I’ve worked with the school for the past four years continually identifying the changes needed in “what students do” to raise achievement and the changes in “what teachers do” that promote the students’ efforts. See February’s school blog
In this session teams set student achievement goals for the school year and analyzed student behaviors that would be needed to get those gains. We explored how collaborative inquiry and project based learning could assist in generating the needed student behaviors.
I added a component asking the teaching teams to consider the student beliefs that would encourage the desired behaviors.
Roughly half of American students today are hopeful about their futures.
Two-thirds of students are engaged in their learning.
Two-thirds have high well-being.
The data was reported by Gallop Inc. Quoting Shane Lopez, a senior scientist , ”The finding on student hope is significant because, according to the organization’s meta-analysis of studies linking hope and achievement, hope accounts for about 13 percent of the variance in students’ academic success (defined by markers such as attendance, credits attempted and earned, and graduation). That’s a significant chunk.”
Lopez said hope means students “believe the future will be better than the present, and that they have the power to make it so.” Surprisingly, he noted, hope among students has almost no correlation to family income (in contrast to findings on hope for the nation as a whole).
Here are some beliefs the teachers identified as important:
Where I am is not where I need to remain.
Making mistakes is not only ok but often an important part of learning.
Developing a skill takes repetition and practice.
I am capable of mastering things I’ve failed at before.
We then examined ideas for providing students collaborative inquiry activities around such beliefs. Getting the kids to research, reflect and present to their classmates rather than the teacher telling them.
What role does practice play in developing skills?
How common is it for people to experience failure before success?
One teacher had the idea that each group of students could explore a different belief and include in their presentation to classmates a banner to decorate the room.
I’m thinking that getting students to reflect on their beliefs might help focus the needed learning behaviors.

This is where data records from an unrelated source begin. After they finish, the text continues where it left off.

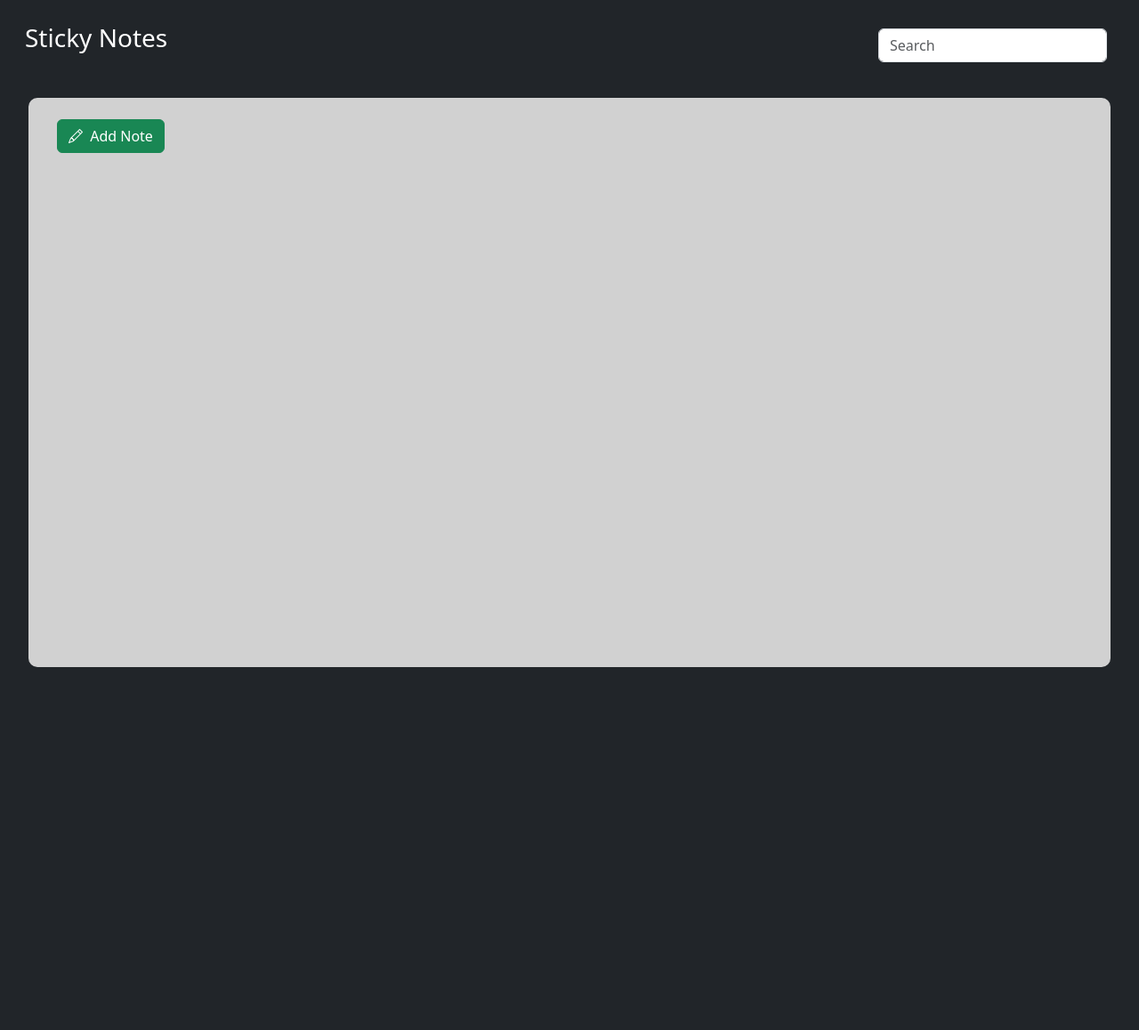
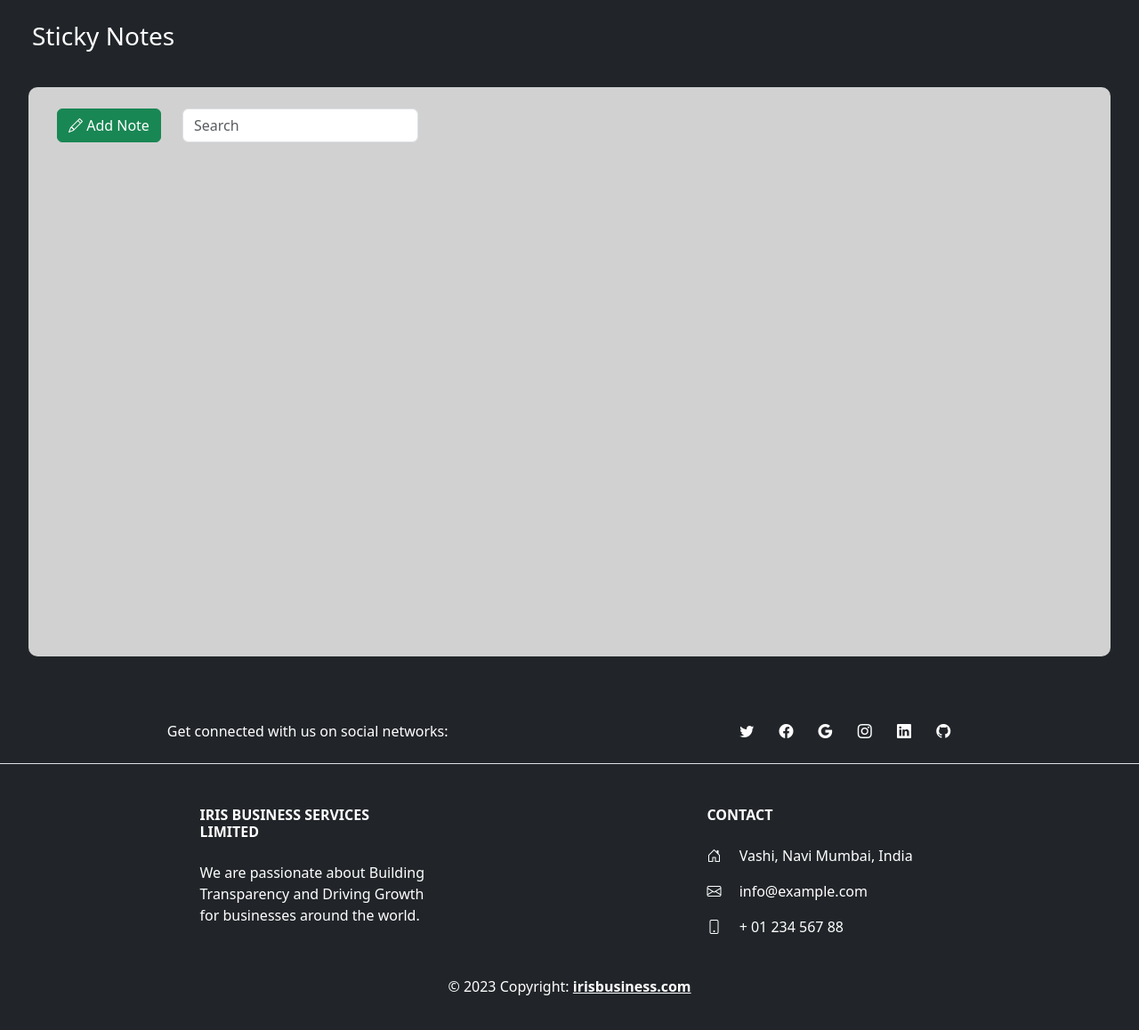
Before and after one commit to Kunal8460/Notes_VanillaJS, a plain HTML site: page index.html in a window 1280 px wide. Shown: the whole page at 89% size. Before the commit the page ends 800 px from the top, so only its background shows below. Drawn offline with nearby package versions, Linux system fonts and the light colour scheme.

Commit message:
complete

```diff
--- a/index.css
+++ b/index.css
@@ -4,7 +4,7 @@
     background-color: rgb(209, 209, 209);
     margin: auto;
     padding: 1rem;
-    margin-top: 1rem;
+    margin-top: .5rem;
     border-radius: 10px;
     overflow: auto;
 
--- a/index.html
+++ b/index.html
@@ -13,28 +13,38 @@
 </head>
 
 <body class="body">
-  <header>
-    <nav class="mx-auto px-3 py-auto navbar navbar-dark bg-dark">
+
+  <!-- header -->
+
+  <header class="sticky-top">
+    <nav class="ms-2 px-3 navbar navbar-dark bg-dark">
       <div class="container-fluid my-3">
         <h3 class="text-white">Sticky Notes</h3>
-        <form class="mt-2 d-flex" role="search">
-          <input class="form-control me-2" type="search" id="searchBox" placeholder="Search" aria-label="Search" />
-        </form>
       </div>
     </nav>
   </header>
 
   <div class="setbg">
-    <div class="mx-3 my-2">
-      <button id="createBtn" class="btn btn-success" data-bs-toggle="modal" data-bs-target="#addNoteModal">
-        <i class="bi bi-pencil pe-1"></i>
-        Add Note
-      </button>
+    <div class="mx-3 my-2 d-flex">
+      <div>
+        <button id="createBtn" class="fs-6 bi bi-pencil btn btn-success me-4" data-bs-toggle="modal"
+          data-bs-target="#addNoteModal">
+          <!-- <i class="bi bi-pencil pe-1"></i> -->
+          Add Note
+        </button>
+      </div>
+      <div>
+        <input class="form-control me-2" type="search" id="searchBox" placeholder="Search" aria-label="Search" />
+      </div>
     </div>
 
     <!-- Cards -->
 
-    <div class="row" id="notes-card"></div>
+    <div class="row" id="notes-card">
+
+    </div>
+
+    <!-- Modal -->
 
     <div class="modal fade" id="addNoteModal" tabindex="-1" aria-labelledby="addNoteModalLabel" aria-hidden="true">
       <div class="modal-dialog modal-dialog-centered">
@@ -71,6 +81,54 @@
       </div>
     </div>
   </div>
+
+  <!-- footer -->
+
+  <footer class="my-5 text-center bg-dark text-white text-lg-start " style="background-color: rgb(209, 209, 209);;">
+    <section class="d-flex justify-content-center justify-content-lg-around p-4 border-bottom">
+      <div class="d-none d-lg-inline">
+        <span>Get connected with us on social networks:</span>
+      </div>
+
+      <div>
+        <i class="me-4 bi bi-twitter"></i>
+        <i class="me-4 bi bi-facebook"></i>
+        <i class="me-4 bi bi-google"></i>
+        <i class="me-4 bi bi-instagram"></i>
+        <i class="me-4 bi bi-linkedin"></i>
+        <i class="me-4 bi bi-github"></i>
+      </div>
+    </section>
+
+    <section class="">
+      <div class="container text-center text-md-start mt-5">
+        <div class="row mt-3">
+          <div class="col-md-3 col-lg-4 col-xl-3 mx-auto mb-4">
+            <h6 class="text-uppercase fw-bold mb-4">
+              IRIS Business Services Limited
+            </h6>
+            <p>
+              We are passionate about Building Transparency and Driving Growth for businesses around the world.
+            </p>
+          </div>
+
+          <div class="col-md-4 col-lg-3 col-xl-3 mx-auto mb-md-0 mb-4">
+            <h6 class="text-uppercase fw-bold mb-4">Contact</h6>
+            <p><i class="bi bi-house-door me-3"></i> Vashi, Navi Mumbai, India</p>
+            <p>
+              <i class="bi bi-envelope me-3"></i>
+              info@example.com
+            </p>
+            <p><i class="bi bi-phone me-3"></i> + 01 234 567 88</p>
+          </div>
+        </div>
+      </div>
+    </section>
+    <div class="text-center pt-3">
+      © 2023 Copyright:
+      <a class=" text-reset fw-bold" href="https://irisbusiness.com/">irisbusiness.com</a>
+    </div>
+  </footer>
 </body>
 <script>
   $(document).ready(function () {
@@ -83,6 +141,26 @@
       $(".modal-title").text("Add Note");
     })
 
+
+    $(".expandbtn").click(function (event) {
+      let button = event.target
+      let contentElement = button.parentElement
+      let id = button.parentElement.previousElementSibling.previousElementSibling.value
+      let notes = localStorage.getItem("notes");
+      notes = JSON.parse(notes)
+      notes.forEach(item => {
+        if (item.id === id) {
+          contentElement.innerHTML = item.content;
+          contentElement.nextElementSibling.classList.remove("d-none")
+        }
+      });
+
+    });
+    $(".showlessbtn").click(function (event) {
+
+    })
+
+
   });
 </script>
 <script src="./index.js"></script>
--- a/index.js
+++ b/index.js
@@ -13,6 +13,9 @@ if (localStorage.getItem("notes") !== null) {
 
 searchBox.addEventListener("input", (e) => {
   tempNotes = [];
+  if (e.target.value === "") {
+    showNotes();
+  } else {
     notes.forEach((items) => {
       title = items.title;
       content = items.content;
@@ -29,7 +32,7 @@ searchBox.addEventListener("input", (e) => {
           <div class="card-body">
           <input type="hidden" id="noteid" value="${item.id}"/>
           <h5 class="card-title">${item.title}</h5>
-              <p class="card-text">
+          <p class="card-text overflow-y-auto" style='height:15vh'>
           ${item.content}
           </p>
           <button class="btn-edit btn btn-primary bi bi-pencil-square" onclick="fillData(${item.id})" data-bs-toggle="modal" data-bs-target="#addNoteModal" ></button>
@@ -41,6 +44,7 @@ searchBox.addEventListener("input", (e) => {
         });
       }
     });
+  }
 });
 
 function formValidation(event) {
@@ -116,10 +120,10 @@ function showNotes() {
       notesCard.innerHTML += `<div class="col-md-6 col-lg-3 col-sm-6">
       <div class="m-2">
         <div class="card">
-          <div class="card-body">
+          <div class="card-body ">
           <input type="hidden" id="noteid" value="${item.id}"/>
             <h5 class="card-title">${item.title}</h5>
-            <p class="card-text">
+            <p class="card-text overflow-y-auto" style='height:15vh'>
               ${item.content}
             </p>
             <button class="btn-edit btn btn-primary bi bi-pencil-square" onclick="fillData(${item.id})" data-bs-toggle="modal" data-bs-target="#addNoteModal" ></button>
```
Lines whose indentation alone changed are shown as unchanged.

One last quote from Shane Lopez: “There are some things you can do as a principal [to increase student engagement] but the number one thing you can do is make sure your teachers are engaged.”